holiday visit sometimes reveals surprising changes, such as little food in the
cupboard, a loved one’s loss of appetite, or his or her unexpected weight loss.
with the doctor first. A weight loss of 5% over 6–12 months is considered worthy of
medical attention. (For a 130-pound woman, that would be seven pounds. For a
200-pound man, that would be 10 pounds.) About 75% of the time there is a
medical reason, so have the doctor check it out.
then there’s the 25% of the time when it’s not a medical problem.
is a multifaceted activity. It certainly satisfies feelings of hunger. But it
is also a taste sensation, a cultural activity, a reminder of our tie to times
past, and sometimes a social activity. It also requires the ability to shop and
out these possible reasons for unexplained weight loss, and their remedies.
Access to food
- Money. Many elders
needlessly limit purchases. A review of the budget, or shopping together, may
help. If finances are limited,
consider senior dining programs and food banks.
- Shopping. Your parent
may have difficulty getting to a grocery store. Arrange for rides to get there.
Or consider a taxi or ride-sharing service. If he or she is homebound, consider
meal delivery services, such as Meals on Wheels.
- Cooking. Cooking is
physically demanding. Standing. Lifting. Carrying. Help prepare meals in
advance. Or identify shortcuts, such as precut vegetables.
- Flavor. We lose the
sense of taste and smell as we age. And salt-restricted diets are often bland.
Suggest cooking with more herbs and spices.
- Pain. Pain decreases
appetite. Also check with the dentist for problems with dentures or teeth.
- Depression.

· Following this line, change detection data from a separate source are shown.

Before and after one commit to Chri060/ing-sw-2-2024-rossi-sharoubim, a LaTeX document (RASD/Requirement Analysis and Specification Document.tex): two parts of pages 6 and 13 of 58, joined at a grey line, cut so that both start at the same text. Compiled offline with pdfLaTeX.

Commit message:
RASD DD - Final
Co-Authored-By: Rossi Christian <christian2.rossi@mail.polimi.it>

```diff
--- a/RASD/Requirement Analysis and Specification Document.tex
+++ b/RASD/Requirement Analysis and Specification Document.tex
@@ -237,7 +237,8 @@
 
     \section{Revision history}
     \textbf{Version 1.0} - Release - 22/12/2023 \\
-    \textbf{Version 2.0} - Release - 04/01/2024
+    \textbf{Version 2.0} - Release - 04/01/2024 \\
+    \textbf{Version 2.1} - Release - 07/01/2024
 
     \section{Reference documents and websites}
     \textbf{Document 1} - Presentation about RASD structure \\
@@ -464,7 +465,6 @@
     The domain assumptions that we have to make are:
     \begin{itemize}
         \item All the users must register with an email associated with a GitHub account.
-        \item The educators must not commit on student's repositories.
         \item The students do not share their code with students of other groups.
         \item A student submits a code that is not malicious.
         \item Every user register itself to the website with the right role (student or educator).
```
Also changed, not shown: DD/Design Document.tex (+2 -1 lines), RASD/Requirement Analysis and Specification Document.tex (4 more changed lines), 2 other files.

Feelings of
sadness, hopelessness, or loneliness commonly reduce appetite. So can eating alone
from the loss of a partner through death or divorce. Have your loved one
evaluated for depression. Look for ways to reduce isolation, particularly at

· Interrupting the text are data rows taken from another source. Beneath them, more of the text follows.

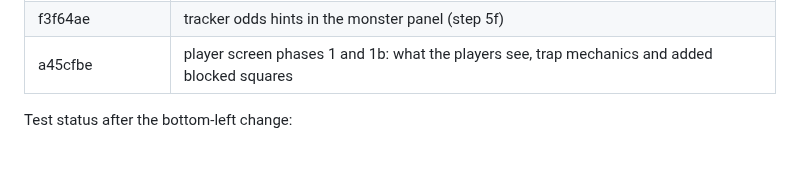
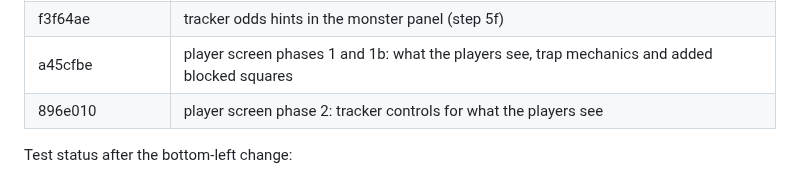
Before and after one commit to Ko-stant/dungeon-campaign-engine, a Markdown page: docs/UPGRADE_AND_PIVOT_TODO.md, the part around one of its changes. Rendered like a GitHub page.

Commit message:
Docs: record the player screen phase 2 commit
Co-Authored-By: Claude Opus 5.5 <noreply@anthropic.com>

```diff
--- a/docs/UPGRADE_AND_PIVOT_TODO.md
+++ b/docs/UPGRADE_AND_PIVOT_TODO.md
@@ -90,6 +90,7 @@ Commits (oldest first):
 | 7715e32 | campaign fill: combat.json as the one source, make fill-campaign (step 5e) |
 | f3f64ae | tracker odds hints in the monster panel (step 5f) |
 | a45cfbe | player screen phases 1 and 1b: what the players see, trap mechanics and added blocked squares |
+| 896e010 | player screen phase 2: tracker controls for what the players see |
 
 Test status after the bottom-left change:
 - `make test`: 102 Go tests, 0 failures (DB tests skip without a URL).
```
Also changed, not shown: other parts of docs/UPGRADE_AND_PIVOT_TODO.md (+1 -1 lines).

- Medication. Some
medications cause nausea or constipation. Others bring on a depressed mood.
Still others reduce the ability to taste and smell. Ask the pharmacist about
side effects and possible alternative drugs.

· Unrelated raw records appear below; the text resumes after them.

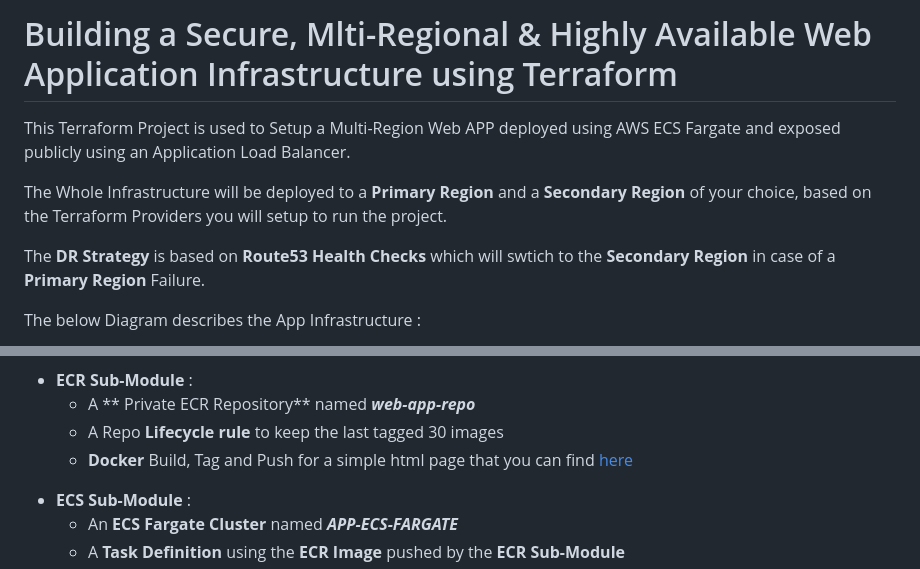
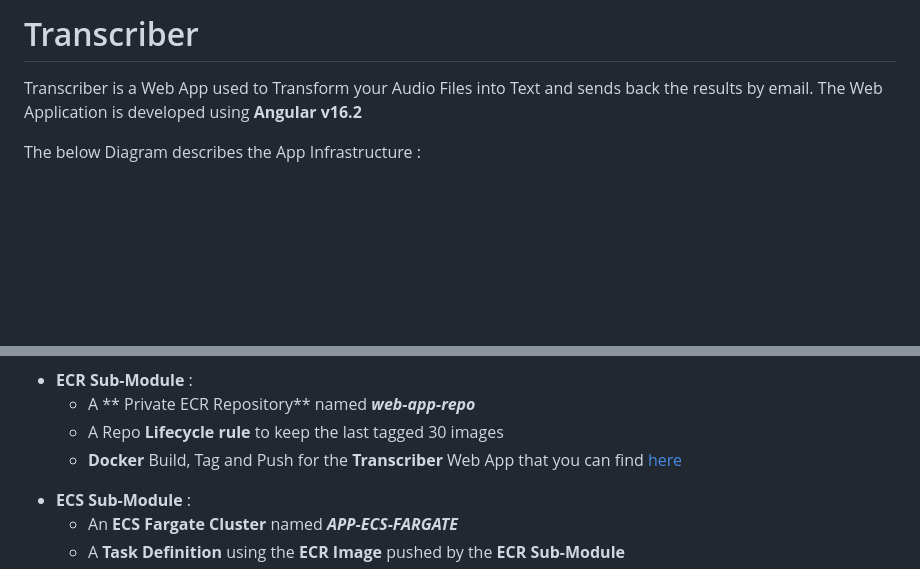
Before and after one commit to petereskandar/transcriber, a Markdown page: README.md, 2 parts joined by grey strips. Rendered like a GitHub page; blank space fills up the shorter version.

```diff
--- a/README.md
+++ b/README.md
@@ -1,10 +1,7 @@
-# Building a Secure, Mlti-Regional & Highly Available Web Application Infrastructure using Terraform
+# Transcriber
 
-This Terraform Project is used to Setup a Multi-Region Web APP deployed using AWS ECS Fargate and exposed publicly using an Application Load Balancer.
-
-The Whole Infrastructure will be deployed to a **Primary Region** and a **Secondary Region** of your choice, based on the Terraform Providers you will setup to run the project.
-
-The **DR Strategy** is based on **Route53 Health Checks** which will swtich to the **Secondary Region** in case of a **Primary Region** Failure.
+Transcriber is a Web App used to Transform your Audio Files into Text and sends back the results by email.
+The Web Application is developed using **Angular v16.2**
 
 The below Diagram describes the App Infrastructure :
 
@@ -32,7 +29,7 @@ here is a list of the resources that will be created by each sub-module :
 - **ECR Sub-Module** :
     - A ** Private ECR Repository** named ***web-app-repo***
     - A Repo **Lifecycle rule** to keep the last tagged 30 images
-    - **Docker** Build, Tag and Push for a simple html page that you can find [here](factories/regional/ecr/webapp)
+    - **Docker** Build, Tag and Push for the **Transcriber** Web App that you can find [here](webApp)
 <!-- blank line -->
 - **ECS Sub-Module** :
     - An **ECS Fargate Cluster** named ***APP-ECS-FARGATE***
```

Memory loss can result in
forgetting how to cook, not recognizing hunger pains, or not cooking out of
fear of leaving the stove on. Consider having microwavable meals prepared and
leads to loss of appetite and malnutrition. But a bit of alcohol with a meal
can stimulate appetite. Strive for balance.
Have you noticed a sudden loss of weight?
As the Metro DC experts in family caregiving, we at Debra Levy Eldercare Associates understand how scary this can seem. But we can also help with solutions for those nonmedical causes. Give us a call at 301-593-5285. Let’s start the conversation.